“I am currently pursuing a professional career in rap, hip-hop and R&B music,” said Langhorn, who will obtain a degree in government from H-SC.
“This government degree is for later in life when I want to go into politics, and I’ll have a base for that,” he said. “In my heart, I’m an artist, and that’s why I care so much.”
In the past, he has performed slam poetry at Uptown Coffee Café’s open mic nights, but hopes his passion will take him all the way to Los Angeles following graduation this spring.
Langhorn is searching for an internship or job in a recording studio. He hopes, through his music, he can bring out people’s inner smile.
In the meantime, he is president of both the Union Philanthropic Literary Society — the longest continuously running debate society in the country — and of the Minority Student Union.
Langhorn, from Roanoke, works in a theater, as a resident adviser and is sports announcer for the school
“I also am a member of Garnet and Grey, which is our tour guide society on campus.

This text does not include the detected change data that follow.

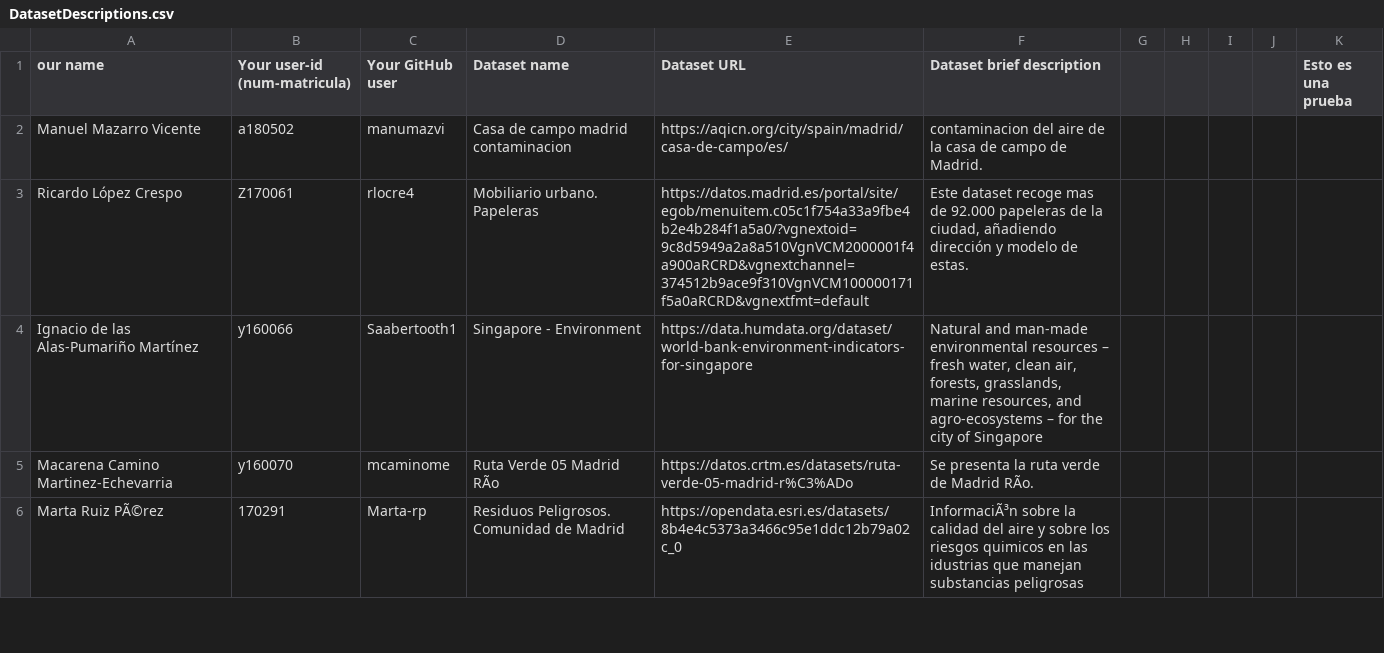
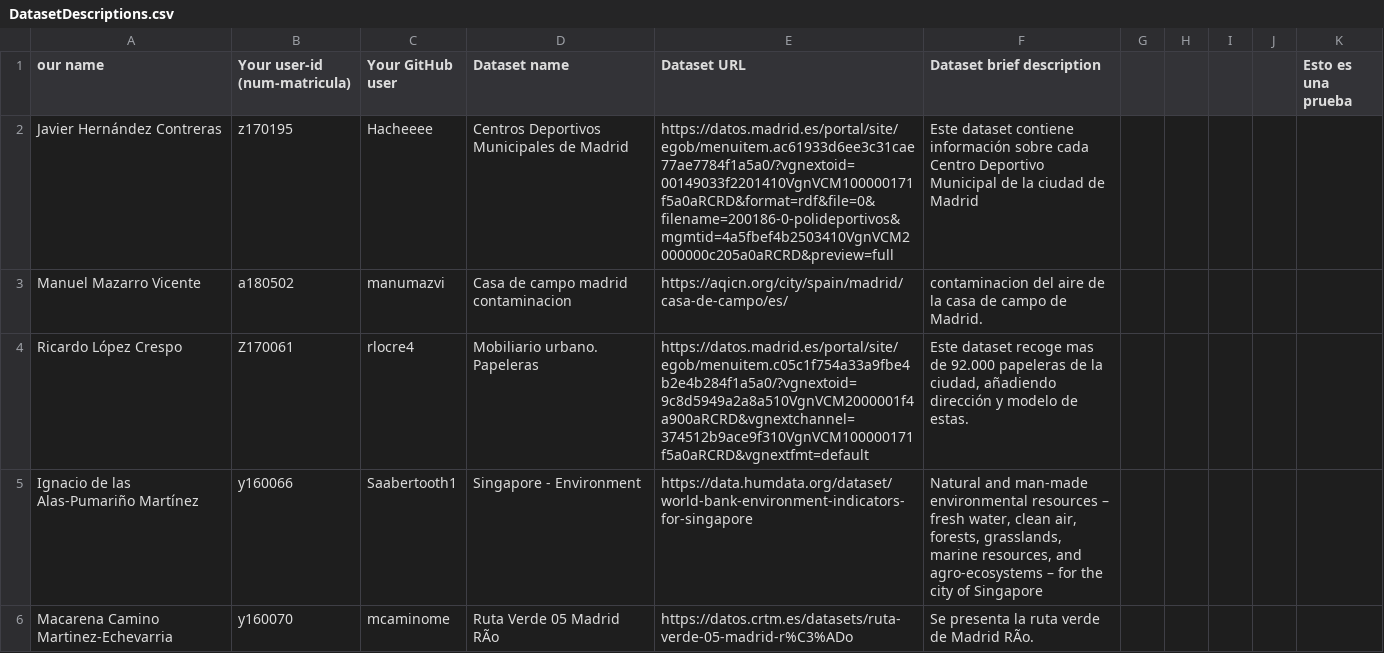
Before and after one commit to FacultadInformatica-LinkedData/Curso2020-2021, a CSV file: Assignment1/DatasetDescriptions.csv, drawn as a sheet; only a part is shown; the shorter side is filled out with more unchanged rows; the diff names each change by its address in the sheet, - before the commit and + after, or states it on an @@ line.

Commit message:
Assignment1 done (overdue by one day because internet connection problems at home)

```diff
--- a/Assignment1/DatasetDescriptions.csv
+++ b/Assignment1/DatasetDescriptions.csv
+row 2: Javier Hernández Contreras | z170195 | Hacheeee | Centros Deportivos Municipales de Madrid | https://datos.madrid.es/portal/site/egob/menuitem.ac61933d6ee3c31cae77ae7784f1a5a0/?vgnextoid=00149033f2201410VgnVCM100000171f5a0aRCRD&format=rdf&file=0&filename=200186-0-polideportivos&mgmtid=4a5fbef4b2503410VgnVCM2000000c205a0aRCRD&preview=full | Este dataset contiene información sobre cada Centro Deportivo Municipal de la ciudad de Madrid
```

I used to be very involved in Chi-Alpha, the Christian organization, and I really just enjoy being part of the campus as a whole,” he said.
He’s a part of the college activities committee, the student advisory community and has helped with amendments to the Student Life Master Plan.

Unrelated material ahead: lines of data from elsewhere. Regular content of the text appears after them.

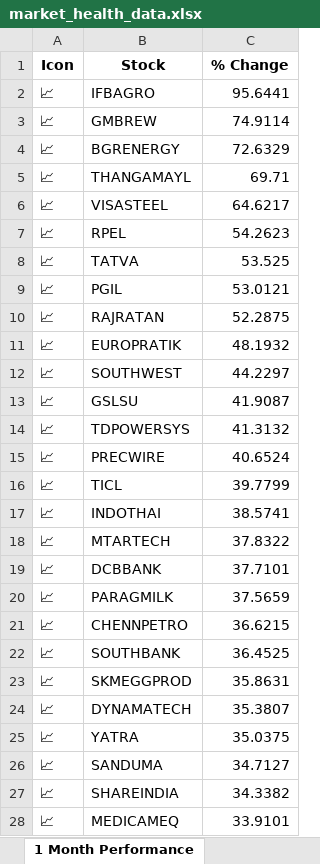
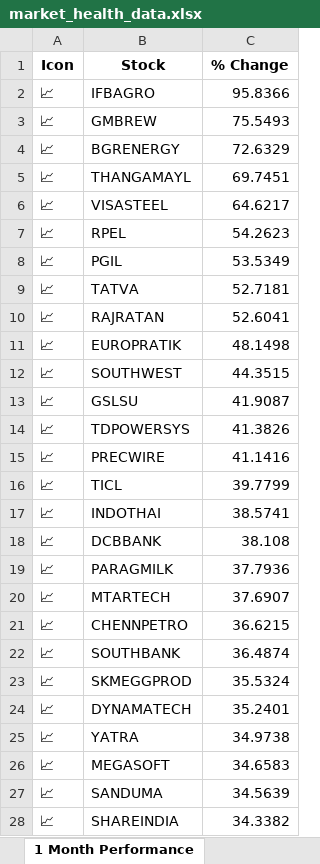
Before and after one commit to twyvernss/market-health-data, an Excel workbook: market_health_data.xlsx, sheet 1 Month Performance, drawn as a sheet; only a part is shown; the shorter side is filled out with more unchanged rows; values as stored, in another font and other column widths than the file's, no borders; removed rows and columns are numbered as before the commit, all else as after; the diff covers the shown part only; the diff names each change by its address in the sheet, - before the commit and + after, or states it on an @@ line.

```diff
--- a/market_health_data.xlsx (sheet 1 Month Performance)
+++ b/market_health_data.xlsx (sheet 1 Month Performance)
-C2 (% Change): 95.6441
+C2 (% Change): 95.8366
-C3 (% Change): 74.9114
+C3 (% Change): 75.5493
-C5 (% Change): 69.71
+C5 (% Change): 69.7451
-row 8: 📈 | TATVA | 53.525
-C8 (% Change): 53.0121
+C8 (% Change): 53.5349
+row 9: 📈 | TATVA | 52.7181
-C10 (% Change): 52.2875
+C10 (% Change): 52.6041
-C11 (% Change): 48.1932
+C11 (% Change): 48.1498
-C12 (% Change): 44.2297
+C12 (% Change): 44.3515
-C14 (% Change): 41.3132
+C14 (% Change): 41.3826
-C15 (% Change): 40.6524
+C15 (% Change): 41.1416
-row 18: 📈 | MTARTECH | 37.8322
-C18 (% Change): 37.7101
+C18 (% Change): 38.108
-C19 (% Change): 37.5659
+C19 (% Change): 37.7936
+row 20: 📈 | MTARTECH | 37.6907
-C22 (% Change): 36.4525
+C22 (% Change): 36.4874
-C23 (% Change): 35.8631
+C23 (% Change): 35.5324
-C24 (% Change): 35.3807
+C24 (% Change): 35.2401
-C25 (% Change): 35.0375
+C25 (% Change): 34.9738
+row 26: 📈 | MEGASOFT | 34.6583
-C27 (% Change): 34.7127
+C27 (% Change): 34.5639
```
Also changed, not shown: 9 added rows, 10 removed rows and 30 edited cells elsewhere in this sheet, sheet Top Gainers, sheet Top Losers, sheet Industry Analysis, sheet 2 Week Return, sheet 1 Year Return, sheet Stock List, 2 more sheets.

In his free time, he works as a master of ceremony for various events.
“I really took advantage of the ability to be involved in anything and everything, which separates me from a few people at H-SC,” Langhorn said.
Prince Edward County’s history has inspired Langhorn.
“The whole case surrounding the Moton School was very influential and I think it explains a lot about the area,” he said. “It seems to me that there is a lot of untapped potential and a great deal of diversity that should really be capitalized and exploited in a positive way.”
Langhorn said his experience at H-SC has been unique.
“Because H-SC is harder and it makes you work harder,” he explained.
That environment has changed his perspective on world issues and relationships in addition to how he interacts with society.
One of Langhorn’s favorite memories from college so far is watching the sun set and the moon rise over Briery Creek with a girl he met from Longwood University.
“Either that or the ‘Am I Next?’ March that took place on Main Street,” he said, referring to an early 2016 peace walk.
Langhorn said he appreciates his past three years at H-SC.
“This degree from H-SC is for everyone who supported me,” he said.
Langhorn’s mother is a strong believer in the value of education, and his father, who is battling prostate cancer, has made sacrifices to help Langhorn finish school.
“It’s for my little sister who looks up to me, not knowing that I look up to her and am inspired by her every day,” he added.
Langhorn said he’s “blessed by God, and thankful for every day, every person, and everything.” He said he doesn’t want to take any of his opportunities for granted.